Some companies, such as ourselves, will offer eviction warranty. It is only a small fee, but it will give you major coverage should you need to evict a tenant.
15) What steps do you take to market properties?
Your property manager should be advertising properties through a variety of channels. If they are still just placing newspaper ads and hoping for the best then you should steer clear.
16) How long are your properties typically vacant?
The average vacancy time after a property is ready should be about 2-4 weeks. Any longer than this suggests the property manager is struggling to find tenants, any shorter than this suggests that your asking rent amount is too low and you might be leaving money on the table. Either of these scenarios is bad for you and your rental property.
17) What are your income and screening requirements for applicants?
If they don’t set a standard then how can they be sure this tenant will make rent? It should go without saying that a tenant needs to have enough income to pay the rent.
18) What control do I have over the tenant lease agreement?

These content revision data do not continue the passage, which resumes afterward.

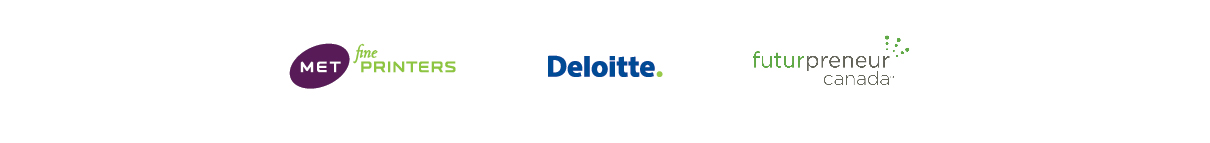
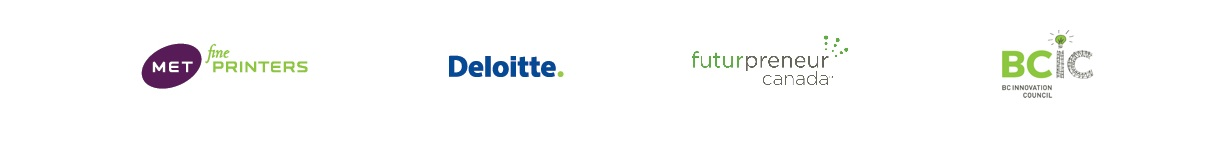
Moved sponsors to includes, added BCIC to community tier

diff --git a/index.html b/index.html
@@ -475,25 +475,7 @@ Moderator: Meena Sandhu, Marketing Strategist and Speaker</p>
           </li>
         </ul>
       </section>
-      <section class='sponsors'>
-        <h3>Our Sponsors</h3>
-        <a target='_blank' href='http://www.startupweekvancouver.ca/sponsor/'>
-          <i class='icon-icecream'></i>
-          Become a Sponsor
-        </a>
-        <div class='row'>
-            <div class='line'><span>Presenting Sponsor</span></div>
-            <img src='images/SWV_sponsors_presenting.jpg' />
-        </div>
-        <div class='row'>
-          <div class='line'><span>Premiere Sponsors</span></div>
-          <img src='images/SWV_sponsors_premiere.jpg' />
-        </div>
-        <div class='row'>
-          <div class='line'><span>Community Sponsors</span></div>
-          <img src='images/SWV_sponsors_community.jpg' />
-        </div>
-      </section>
+{% include sponsors.html %}
       <section class='startup-jobs' id='jobs'>
         <h3>Startup Jobs</h3>
         <div class='row'>

diff --git a/events.html b/events.html
@@ -37,25 +37,7 @@
         <p>Calendar embedded via <a href="https://www.startupdigest.com/digests/vancouver">Startup Digest Vancouver</a>.</p>
 
       </section>
-      <section class='sponsors'>
-        <h3>Our Sponsors</h3>
-        <a target='_blank' href='http://www.startupweekvancouver.ca/sponsor/'>
-          <i class='icon-icecream'></i>
-          Become a Sponsor
-        </a>
-        <div class='row'>
-            <div class='line'><span>Presenting Sponsor</span></div>
-            <img src='images/SWV_sponsors_presenting.jpg' />
-        </div>
-        <div class='row'>
-          <div class='line'><span>Premiere Sponsors</span></div>
-          <img src='images/SWV_sponsors_premiere.jpg' />
-        </div>
-        <div class='row'>
-          <div class='line'><span>Community Sponsors</span></div>
-          <img src='images/SWV_sponsors_community.jpg' />
-        </div>
-      </section>
+{% include sponsors.html %}
 
     </div>
 

diff --git a/_includes/sponsors.html b/_includes/sponsors.html
@@ -1,0 +1,21 @@
+<!-- SPONSORS -->
+      <section class='sponsors'>
+        <h3>Our Sponsors</h3>
+        <a target='_blank' href='http://www.startupweekvancouver.ca/sponsor/'>
+          <i class='icon-icecream'></i>
+          Become a Sponsor
+        </a>
+        <div class='row'>
+            <div class='line'><span>Presenting Sponsor</span></div>
+            <img src='images/SWV_sponsors_presenting.jpg' />
+        </div>
+        <div class='row'>
+          <div class='line'><span>Premiere Sponsors</span></div>
+          <img src='images/SWV_sponsors_premiere.jpg' />
+        </div>
+        <div class='row'>
+          <div class='line'><span>Community Sponsors</span></div>
+          <img src='images/SWV_sponsors_community.jpg' />
+        </div>
+      </section>
+<!-- /end SPONSORS -->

Your property manager should give you some input into the lease agreement if there are one or two issues that are important to you. However, if you are putting in lots of additions, you should have just written it yourself. Make sure your prospective property manager is confident in the leases that they have written for tenants by asking this question.
19) Do you mark-up maintenance and repairs?
You need to make sure that a prospective property management company doesn’t make a profit any time they do maintenance. If they are willing to charge you for maintenance then your profits could greatly diminish.
20) How often will I get updates on my portfolio?
Just like payment statements, you should be able to get updates on your portfolio as often as you need them. Your properties are your business and to not offer updates as often as you want would be the equivalent of telling your property manager that they can’t check their email for a week. It is a situation that would guarantee failure.
Credit to Lucas Hall
Lucas is the Chief Landlordologist at Cozy. He has been a successful landlord for over 10 years, with dozens of happy tenants and a profitable income property portfolio.